• **Task details**: The sole answer should be the number of lines in the material below that hold "diagram".

• **Supplied material**:
== Segment start ==

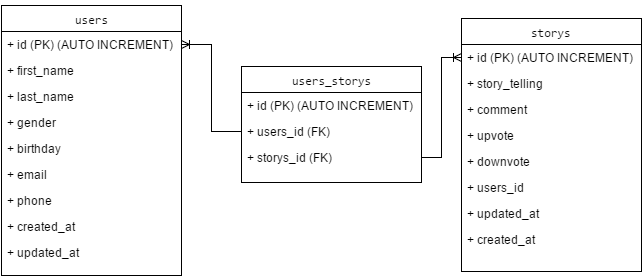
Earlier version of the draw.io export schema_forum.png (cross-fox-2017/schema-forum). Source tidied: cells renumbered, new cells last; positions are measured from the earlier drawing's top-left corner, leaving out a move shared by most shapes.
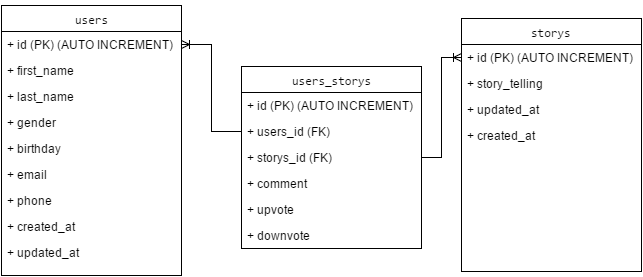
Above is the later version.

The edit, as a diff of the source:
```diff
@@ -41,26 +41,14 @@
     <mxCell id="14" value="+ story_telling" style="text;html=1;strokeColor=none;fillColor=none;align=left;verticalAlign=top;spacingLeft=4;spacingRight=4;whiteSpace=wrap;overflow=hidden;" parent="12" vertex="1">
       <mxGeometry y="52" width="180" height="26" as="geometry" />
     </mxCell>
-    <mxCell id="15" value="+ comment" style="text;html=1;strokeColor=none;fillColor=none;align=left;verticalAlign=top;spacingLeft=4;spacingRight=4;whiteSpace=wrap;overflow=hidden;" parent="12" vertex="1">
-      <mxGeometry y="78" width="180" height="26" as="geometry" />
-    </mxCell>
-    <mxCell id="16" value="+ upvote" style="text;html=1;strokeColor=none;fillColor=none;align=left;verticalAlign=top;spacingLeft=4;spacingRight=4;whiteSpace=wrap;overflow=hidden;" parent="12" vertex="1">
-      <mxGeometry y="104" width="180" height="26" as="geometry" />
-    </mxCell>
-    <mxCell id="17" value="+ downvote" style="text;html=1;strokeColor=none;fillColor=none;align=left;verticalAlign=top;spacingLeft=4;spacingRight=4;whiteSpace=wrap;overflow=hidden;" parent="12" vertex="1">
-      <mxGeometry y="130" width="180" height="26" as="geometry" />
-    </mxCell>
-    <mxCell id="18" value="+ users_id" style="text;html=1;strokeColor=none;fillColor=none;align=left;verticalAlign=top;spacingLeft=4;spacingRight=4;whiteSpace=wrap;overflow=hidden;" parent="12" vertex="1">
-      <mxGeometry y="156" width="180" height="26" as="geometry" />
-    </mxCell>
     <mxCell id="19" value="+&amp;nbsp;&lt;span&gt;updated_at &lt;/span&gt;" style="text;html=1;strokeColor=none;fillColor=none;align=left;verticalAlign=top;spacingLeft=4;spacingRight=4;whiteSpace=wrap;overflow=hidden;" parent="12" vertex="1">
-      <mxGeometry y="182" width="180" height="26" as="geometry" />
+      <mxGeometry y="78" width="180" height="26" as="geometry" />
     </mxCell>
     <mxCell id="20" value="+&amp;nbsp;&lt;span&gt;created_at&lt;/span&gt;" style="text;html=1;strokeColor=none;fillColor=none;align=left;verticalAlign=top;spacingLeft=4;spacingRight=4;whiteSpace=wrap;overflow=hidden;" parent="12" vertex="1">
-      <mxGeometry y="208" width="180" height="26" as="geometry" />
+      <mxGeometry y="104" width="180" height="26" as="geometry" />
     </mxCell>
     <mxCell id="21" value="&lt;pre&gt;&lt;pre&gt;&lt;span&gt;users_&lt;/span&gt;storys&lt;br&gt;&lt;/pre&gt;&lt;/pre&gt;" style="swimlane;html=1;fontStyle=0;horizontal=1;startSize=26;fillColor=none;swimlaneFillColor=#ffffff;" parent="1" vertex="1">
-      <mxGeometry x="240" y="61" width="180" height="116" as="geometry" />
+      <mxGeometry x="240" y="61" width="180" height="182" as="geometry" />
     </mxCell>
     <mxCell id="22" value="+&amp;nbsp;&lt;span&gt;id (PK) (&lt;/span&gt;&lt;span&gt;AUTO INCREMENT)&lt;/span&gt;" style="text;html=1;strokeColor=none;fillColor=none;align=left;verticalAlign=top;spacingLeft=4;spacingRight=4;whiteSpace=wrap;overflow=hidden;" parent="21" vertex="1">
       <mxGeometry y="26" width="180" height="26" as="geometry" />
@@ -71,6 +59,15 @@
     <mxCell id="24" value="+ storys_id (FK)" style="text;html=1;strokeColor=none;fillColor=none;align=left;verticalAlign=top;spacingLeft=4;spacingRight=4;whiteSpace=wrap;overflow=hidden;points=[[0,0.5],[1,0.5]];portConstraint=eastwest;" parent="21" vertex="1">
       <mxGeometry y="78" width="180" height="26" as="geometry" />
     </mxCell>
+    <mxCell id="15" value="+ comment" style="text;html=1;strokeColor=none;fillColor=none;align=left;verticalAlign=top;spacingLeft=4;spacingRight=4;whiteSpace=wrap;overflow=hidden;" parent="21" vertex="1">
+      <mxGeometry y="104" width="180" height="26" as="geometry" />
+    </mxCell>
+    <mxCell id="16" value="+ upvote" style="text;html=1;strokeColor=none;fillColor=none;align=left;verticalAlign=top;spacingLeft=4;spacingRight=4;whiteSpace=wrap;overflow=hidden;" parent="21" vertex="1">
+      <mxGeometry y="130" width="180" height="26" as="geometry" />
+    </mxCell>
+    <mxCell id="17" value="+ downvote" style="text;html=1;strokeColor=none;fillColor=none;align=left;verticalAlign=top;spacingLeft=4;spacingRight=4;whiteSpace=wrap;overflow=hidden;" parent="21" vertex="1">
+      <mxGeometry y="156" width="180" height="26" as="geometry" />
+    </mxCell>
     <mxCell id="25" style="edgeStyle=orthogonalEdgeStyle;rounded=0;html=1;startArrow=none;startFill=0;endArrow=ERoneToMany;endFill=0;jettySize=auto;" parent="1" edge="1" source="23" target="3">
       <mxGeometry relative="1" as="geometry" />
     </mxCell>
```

== Segment end ==
== Segment start ==

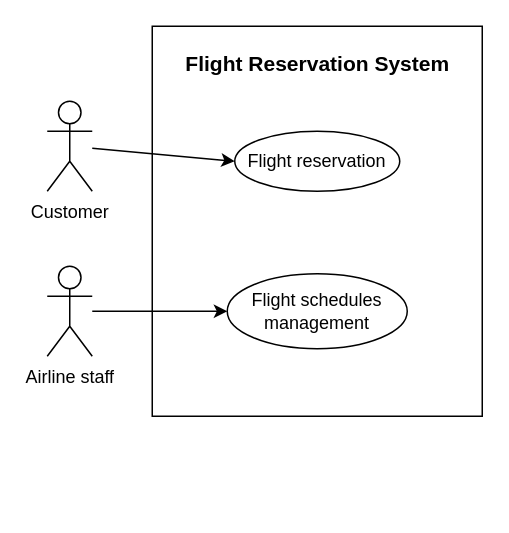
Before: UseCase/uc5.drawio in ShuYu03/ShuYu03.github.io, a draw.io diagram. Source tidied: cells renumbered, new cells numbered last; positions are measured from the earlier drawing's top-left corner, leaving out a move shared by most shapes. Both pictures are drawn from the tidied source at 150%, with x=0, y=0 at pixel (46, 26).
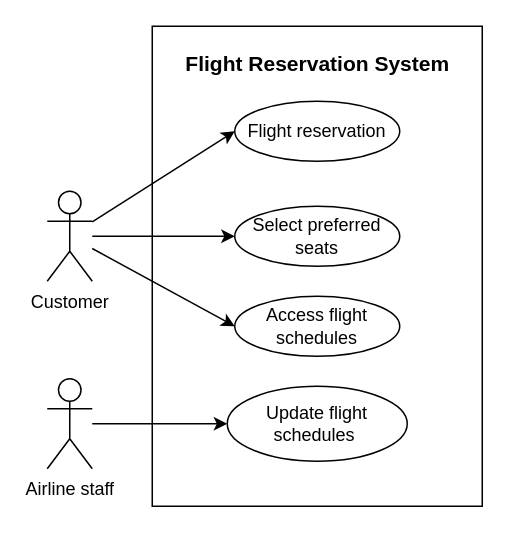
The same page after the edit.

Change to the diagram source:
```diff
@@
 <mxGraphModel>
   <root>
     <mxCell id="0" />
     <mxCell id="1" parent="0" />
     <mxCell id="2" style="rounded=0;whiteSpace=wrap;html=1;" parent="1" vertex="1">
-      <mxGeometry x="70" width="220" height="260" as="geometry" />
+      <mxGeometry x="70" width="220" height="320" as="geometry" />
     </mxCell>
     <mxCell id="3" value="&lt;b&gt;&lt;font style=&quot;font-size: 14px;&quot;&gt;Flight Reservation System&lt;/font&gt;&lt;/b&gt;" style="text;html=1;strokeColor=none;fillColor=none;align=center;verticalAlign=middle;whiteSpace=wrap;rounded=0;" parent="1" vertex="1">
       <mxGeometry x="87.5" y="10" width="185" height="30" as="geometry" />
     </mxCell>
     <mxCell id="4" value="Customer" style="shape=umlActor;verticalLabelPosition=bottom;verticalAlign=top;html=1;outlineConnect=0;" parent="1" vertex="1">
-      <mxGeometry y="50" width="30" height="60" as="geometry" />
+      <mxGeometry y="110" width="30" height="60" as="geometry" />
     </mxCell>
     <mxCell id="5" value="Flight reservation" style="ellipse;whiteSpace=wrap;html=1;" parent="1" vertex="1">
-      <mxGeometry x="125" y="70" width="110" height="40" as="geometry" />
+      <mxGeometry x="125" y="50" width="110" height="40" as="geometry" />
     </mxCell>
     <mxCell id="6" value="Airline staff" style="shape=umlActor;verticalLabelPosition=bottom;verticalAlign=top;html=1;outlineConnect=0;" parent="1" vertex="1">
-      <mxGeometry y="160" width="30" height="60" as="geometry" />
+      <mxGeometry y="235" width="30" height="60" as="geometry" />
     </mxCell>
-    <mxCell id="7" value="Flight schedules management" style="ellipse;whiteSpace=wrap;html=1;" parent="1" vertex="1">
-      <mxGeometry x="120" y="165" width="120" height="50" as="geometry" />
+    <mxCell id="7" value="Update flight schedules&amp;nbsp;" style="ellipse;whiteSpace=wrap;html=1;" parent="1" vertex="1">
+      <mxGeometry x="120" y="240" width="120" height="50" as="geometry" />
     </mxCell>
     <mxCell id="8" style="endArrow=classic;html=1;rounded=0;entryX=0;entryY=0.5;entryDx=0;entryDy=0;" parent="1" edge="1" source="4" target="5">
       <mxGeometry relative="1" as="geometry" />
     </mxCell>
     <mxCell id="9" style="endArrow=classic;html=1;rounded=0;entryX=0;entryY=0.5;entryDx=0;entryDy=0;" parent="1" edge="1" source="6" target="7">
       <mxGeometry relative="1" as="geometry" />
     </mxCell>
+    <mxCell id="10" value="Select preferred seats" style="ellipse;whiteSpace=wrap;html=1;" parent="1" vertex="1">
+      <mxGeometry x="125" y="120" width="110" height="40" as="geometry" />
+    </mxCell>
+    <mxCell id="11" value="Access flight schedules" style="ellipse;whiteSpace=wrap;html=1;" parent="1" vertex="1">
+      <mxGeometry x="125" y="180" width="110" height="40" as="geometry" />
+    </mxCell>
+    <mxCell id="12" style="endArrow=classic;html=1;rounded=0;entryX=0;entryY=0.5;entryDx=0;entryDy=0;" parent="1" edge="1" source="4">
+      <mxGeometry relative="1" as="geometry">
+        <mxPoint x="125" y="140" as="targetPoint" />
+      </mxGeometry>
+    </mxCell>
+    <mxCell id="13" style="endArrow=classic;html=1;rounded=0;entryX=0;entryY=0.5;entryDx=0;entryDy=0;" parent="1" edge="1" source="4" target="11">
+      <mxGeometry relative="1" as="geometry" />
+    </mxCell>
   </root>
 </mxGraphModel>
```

== Segment end ==

• **Result for this task**: 2